February 11 is International Day of Women and Girls in Science
February 11, 2020 - Posted in Digital by Ty Moody
There has been a significant gender gap throughout the years in the areas of science, technology, engineering and mathematics (STEM) all over the world. Women have made tremendous progress, but still remain under-represented in these fields. On December 22, 2015, the United Nations General Assembly adopted a resolution to establish an annual International Day to recognize the critical role women and girls play in science and technology communities.
We want to highlight a few South Carolina women, both historic and contemporary.
Pioneer in Medicine
Dr. Anne Austin Young was born in Cross Hill, South Carolina, and graduated from Presbyterian College as the school's first female valedictorian. She then went on to medical school, graduating with top honors, during the early 1900s when such an aspiration provided many obstacles for young women. Dr. Young would go on to become a leading OBGYN in Anderson, delivering 10,000 babies in her career.
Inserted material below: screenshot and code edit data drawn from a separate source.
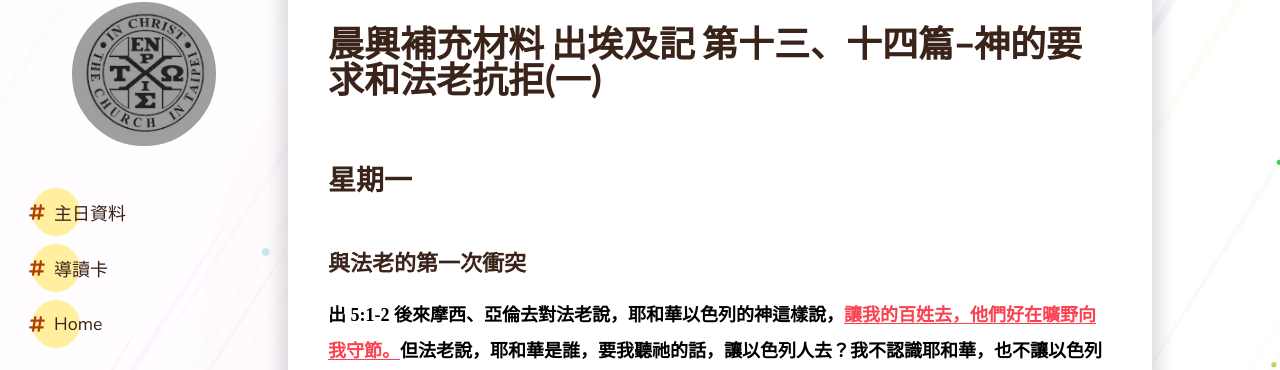
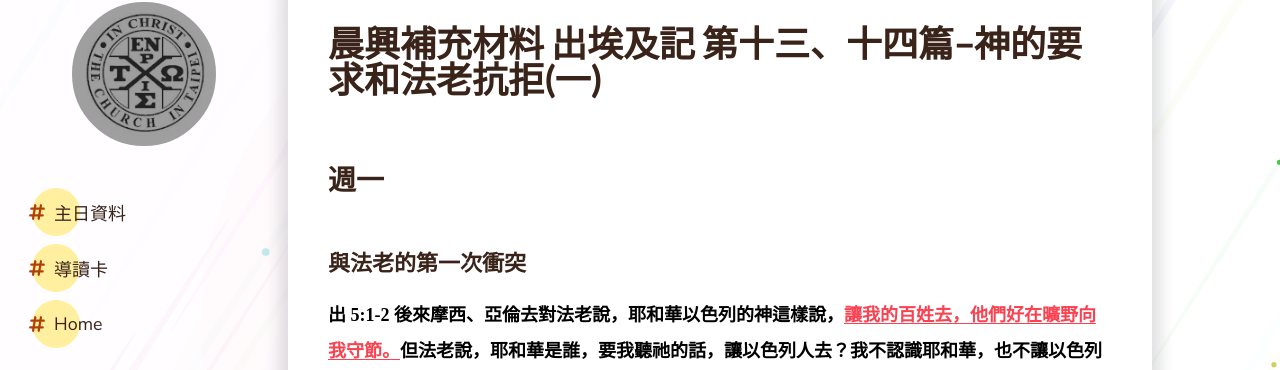
Before and after one commit to cit-hall-43/cit-hall-43.github.io, a Jekyll site: the page built from _pages/導讀卡/第30週導讀卡.md, in a window 1280 px wide and 900 px high, scrolled down 688 px. Shown: the part 98-468 px from the top of the window. Built offline with Jekyll 4.4.1, drawn with Linux system fonts in a browser that asks for light colours; comment, search, counter and statistics services are not loaded; some of the changed text lies outside the part shown.

Commit message:
reformat

```diff
--- a/_pages/導讀卡/第30週導讀卡.md
+++ b/_pages/導讀卡/第30週導讀卡.md
@@ -10,7 +10,7 @@
 
 # 晨興補充材料 出埃及記 第十三、十四篇–神的要求和法老抗拒(一)
 
-## 星期一
+## 週一
 
 ### 與法老的第一次衝突
 
@@ -30,9 +30,7 @@
 
 > **容我的百姓去，在曠野向我守節**  耶和華對法老說，釋放祂的百姓脫離奴役，使他們能向祂守節。根據人的觀念，人該一直作工；<u>但根據神的觀念，神的百姓該在節期放下他們的工作，從勞碌中得歇息，與神一同守節敬拜祂。向主守節就是敬拜祂。</u>根據天然的觀念，敬拜是在神面前鞠躬、下跪、俯伏。<u>但根據神的觀念，真正的敬拜乃是享受神作我們的供應，並且在我們對祂的享受中，祂是我們的安息。</u>約翰四章揭示，父所要的敬拜乃是喝活水，飲於那靈。真正的敬拜乃是飲於神的供應，就是神自己為我們的享受所豫備的。
 
-
-
-## 星期二
+## 週二
 
 ### 法老的反對與摩西的困感並沮喪
 
@@ -52,9 +50,7 @@
 
 > **因著以色列人遭更重的苦待，摩西受困惑並沮喪，而回到神面前**  22-23節說出摩西受困惑並沮喪，甚至問主為何打發他。<u>摩西還對祂說：『你一點也沒有拯救他們。』</u>我們許多人有過類似的經歷。我們愈把基督服事給人，他們就愈受苦。<u>這使我們困惑並沮喪。</u>我們的觀念是，如果我們以正確的方式服事，別人就必蒙福。我們巴望死人復活，有病的人得醫治，軟弱的人得著剛強，貧窮的人得以富足。然而，情形時常與我們所期望的相反。
 
-
-
-## 星期三
+## 週三
 
 ### 神以祂的名和祂的約鼓勵摩西
 
@@ -74,9 +70,7 @@
 
 > **神與法老的衝突，訓練我們認識祂的名和祂的約**  真希奇，神沒一舉就除滅法老。反之，祂故意與法老衝突。祂甚至特意使法老的心剛硬。如果我是摩西，我會說﹕『主，既然你使法老的心剛硬，為甚麼還打發我到他那裏去呢？』藉著這樣對付法老，<u>主訓練摩西和以色列人，憑著耶和華的名來認識祂，並認識祂的約</u>。無論衝突變得如何激烈，耶和華終必成就祂的約。
 
-
-
-## 星期四
+## 週四
 
 ### 神使用拙口笨舌的摩西
 
@@ -90,7 +84,7 @@
 
 > **訓練摩西認識祂的名和祂的約**  主進一步訓練摩西，使他對主的名和主的約有印象。祂題醒摩西祂是耶和華，那位昔是、今是、以後永是者。祂也題醒摩西，祂與亞伯拉罕、以撒、雅各所立關乎美地的約，祂曾舉手起誓要把那地賜給他們的後裔。神對摩西說到這兩件事，訓練他認識祂的身位以及在祂的約裏信實的話。
 
-> 神在六件事上給摩西進一步的訓練
+### 神在六件事上給摩西進一步的訓練
 
 > **1神保證的話**  我們必須注意神保證的話，今天我們若要跟隨主，我們必須學習聽從神一再保證的話。<u>不要相信環境或遭遇，要相信神保證的話。</u>
 
@@ -100,9 +94,7 @@
 
 > **4天然觀念**  因著主堅持要打發他到法老那裡去，摩西也許相信他的舌頭要成為有力的工具，凡他向法老所說的，必定會滿帶著權柄。他以為他的話語會變得很有能力，每一個人，包括法老在內，都要聽從他的話。然而，與法老第一次衝突的結果完全不然。法老不聽他，以色列人也不聽他。在這裡給我們一個很重要的功課。我們要神神奇地改變我們的口，但神無意作這事。<u>成功地實現神的呼召，不在於我們的智慧或題議。神總有祂自己作事的法則。摩西認為一切都在於他說話的情形。但神的方式是使摩西的口依舊不變</u>，並豫備亞倫作摩西的先知。今天在教會生活中，我們<u>需要放下我們的建議和觀念，說：『主，我說的不算數，但你說的就算。主，我願意忘掉自己，不再固執我天然的人。』</u>讓我們忘掉我們的拙口笨舌；那就是說，忘掉我們天然的所是。
 
-
-
-## 星期五
+## 週五
 
 ### 被訓練認識神的任命與神大能的手
 
@@ -128,9 +120,7 @@
 
 > **主的手支持祂的話**  多年來，我們已看見主的手支持祂的話。當神的話遭到反對時，最終神的手要顯明。神絕不徒然說話。祂的話總是用祂大能的手作後盾。
 
-
-
-## 星期六
+## 週六
 
 ### 第六篇 神在基督裡藉着照在我們心裡而作我們的生命
 
```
Dr. Shaundra Daily is a professor in the human-centered computing department at Clemson University. Her work focuses on affective computing (technology that can sense and respond to human emotion) and finding ways to broaden the STEM talent pipeline. She designed a software program called VEnVI that teaches kids computer programming through dance. Visit venvi.org to learn more.
Meet Nora Blair, the Quality Operations Manager at Charles River. Nora always had a love for science as a young girl and focused on marine biology at the College of Charleston.
Dana Moore works at IMCS as a biomanufacturing associate. Dana's love for science started while she was a student at the Governor's School of Virginia. She dreaded taking a physics class, but discovered physics was really cool. During her college years, she explored a variety of possible career options, and finally realized her passions were in research.
For more stories on women, visit the following collections on Knowitall.org.